TASK DESCRIPTION - Within the data below, determine how many lines contain "subgraph" and supply only that figure.
── DATA EXTRACT
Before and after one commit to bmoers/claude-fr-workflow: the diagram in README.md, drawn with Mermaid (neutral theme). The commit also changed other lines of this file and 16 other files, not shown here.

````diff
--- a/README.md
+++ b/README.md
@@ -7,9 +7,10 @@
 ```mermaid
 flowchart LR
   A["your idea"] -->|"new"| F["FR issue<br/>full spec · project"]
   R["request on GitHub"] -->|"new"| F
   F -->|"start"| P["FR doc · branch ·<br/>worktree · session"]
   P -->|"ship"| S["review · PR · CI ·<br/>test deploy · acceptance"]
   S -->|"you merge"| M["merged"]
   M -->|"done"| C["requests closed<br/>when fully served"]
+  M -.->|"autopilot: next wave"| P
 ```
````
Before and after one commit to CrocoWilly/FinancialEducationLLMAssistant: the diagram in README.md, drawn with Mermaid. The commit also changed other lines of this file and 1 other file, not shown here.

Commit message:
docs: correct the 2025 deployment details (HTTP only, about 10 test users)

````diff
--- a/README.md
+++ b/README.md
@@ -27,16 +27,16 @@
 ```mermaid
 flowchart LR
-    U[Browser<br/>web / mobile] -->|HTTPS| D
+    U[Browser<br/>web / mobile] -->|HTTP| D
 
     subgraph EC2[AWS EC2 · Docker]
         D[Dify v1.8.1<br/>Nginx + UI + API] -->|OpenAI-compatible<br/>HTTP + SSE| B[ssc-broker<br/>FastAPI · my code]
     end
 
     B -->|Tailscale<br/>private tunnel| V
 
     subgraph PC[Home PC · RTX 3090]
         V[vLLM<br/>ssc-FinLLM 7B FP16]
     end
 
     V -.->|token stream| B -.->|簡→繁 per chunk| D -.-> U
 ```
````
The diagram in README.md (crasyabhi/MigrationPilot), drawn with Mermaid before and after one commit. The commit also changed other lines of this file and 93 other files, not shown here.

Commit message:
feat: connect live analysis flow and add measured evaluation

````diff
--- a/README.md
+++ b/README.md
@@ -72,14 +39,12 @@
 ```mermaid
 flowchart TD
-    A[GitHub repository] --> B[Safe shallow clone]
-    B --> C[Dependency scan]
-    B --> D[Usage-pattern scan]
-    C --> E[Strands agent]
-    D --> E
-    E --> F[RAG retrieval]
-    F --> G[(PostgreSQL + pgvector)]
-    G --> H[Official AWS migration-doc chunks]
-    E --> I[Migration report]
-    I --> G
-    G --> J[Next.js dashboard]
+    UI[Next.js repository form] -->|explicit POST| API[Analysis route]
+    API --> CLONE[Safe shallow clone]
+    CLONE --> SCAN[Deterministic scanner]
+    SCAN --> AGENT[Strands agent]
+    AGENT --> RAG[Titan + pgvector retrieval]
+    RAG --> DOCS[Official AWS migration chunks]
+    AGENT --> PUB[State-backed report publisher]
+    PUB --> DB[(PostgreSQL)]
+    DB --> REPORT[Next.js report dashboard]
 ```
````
────
── DATA EXTRACT
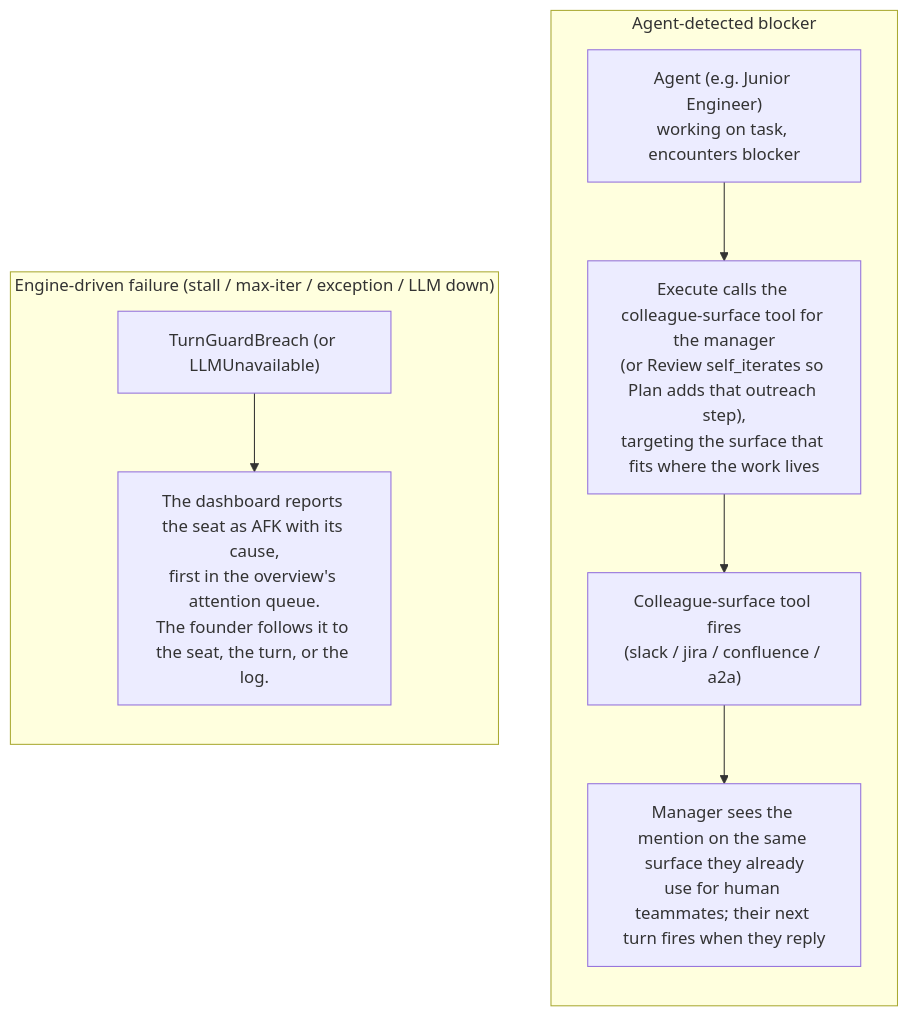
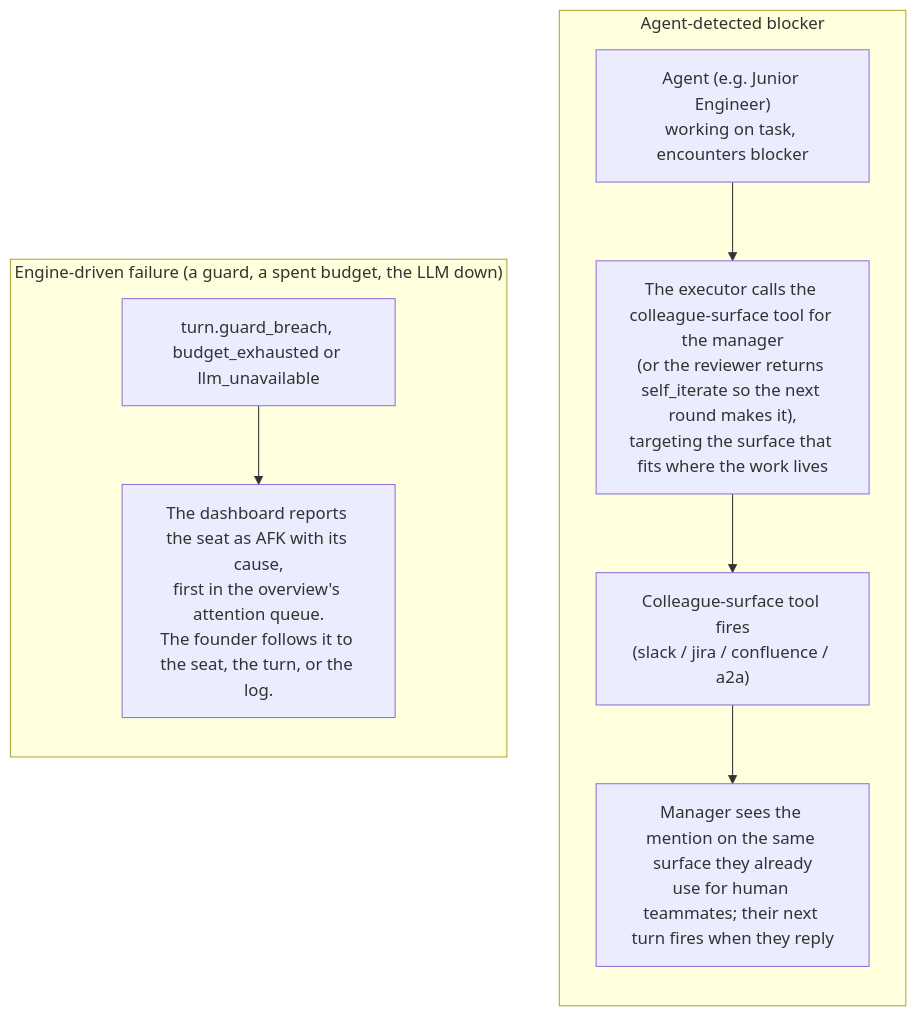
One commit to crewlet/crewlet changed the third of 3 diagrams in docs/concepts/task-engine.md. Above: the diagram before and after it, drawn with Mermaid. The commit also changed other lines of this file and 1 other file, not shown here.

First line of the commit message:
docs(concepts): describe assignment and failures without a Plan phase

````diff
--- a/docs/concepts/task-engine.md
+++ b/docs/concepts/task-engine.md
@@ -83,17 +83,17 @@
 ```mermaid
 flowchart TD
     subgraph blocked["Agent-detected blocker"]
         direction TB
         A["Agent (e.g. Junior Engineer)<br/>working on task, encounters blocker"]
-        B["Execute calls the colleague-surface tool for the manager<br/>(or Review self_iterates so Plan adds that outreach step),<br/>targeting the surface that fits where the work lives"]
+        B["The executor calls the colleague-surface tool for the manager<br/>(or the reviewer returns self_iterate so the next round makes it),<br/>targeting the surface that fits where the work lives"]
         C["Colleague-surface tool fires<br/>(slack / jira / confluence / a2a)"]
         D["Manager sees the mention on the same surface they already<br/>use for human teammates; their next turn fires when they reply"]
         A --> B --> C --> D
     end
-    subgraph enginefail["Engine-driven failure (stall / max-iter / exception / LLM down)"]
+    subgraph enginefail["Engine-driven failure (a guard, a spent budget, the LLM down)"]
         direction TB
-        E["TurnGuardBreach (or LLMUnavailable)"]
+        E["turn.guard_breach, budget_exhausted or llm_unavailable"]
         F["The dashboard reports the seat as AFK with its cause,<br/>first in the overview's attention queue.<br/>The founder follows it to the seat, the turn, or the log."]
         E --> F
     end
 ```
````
────
THE ANSWER - 5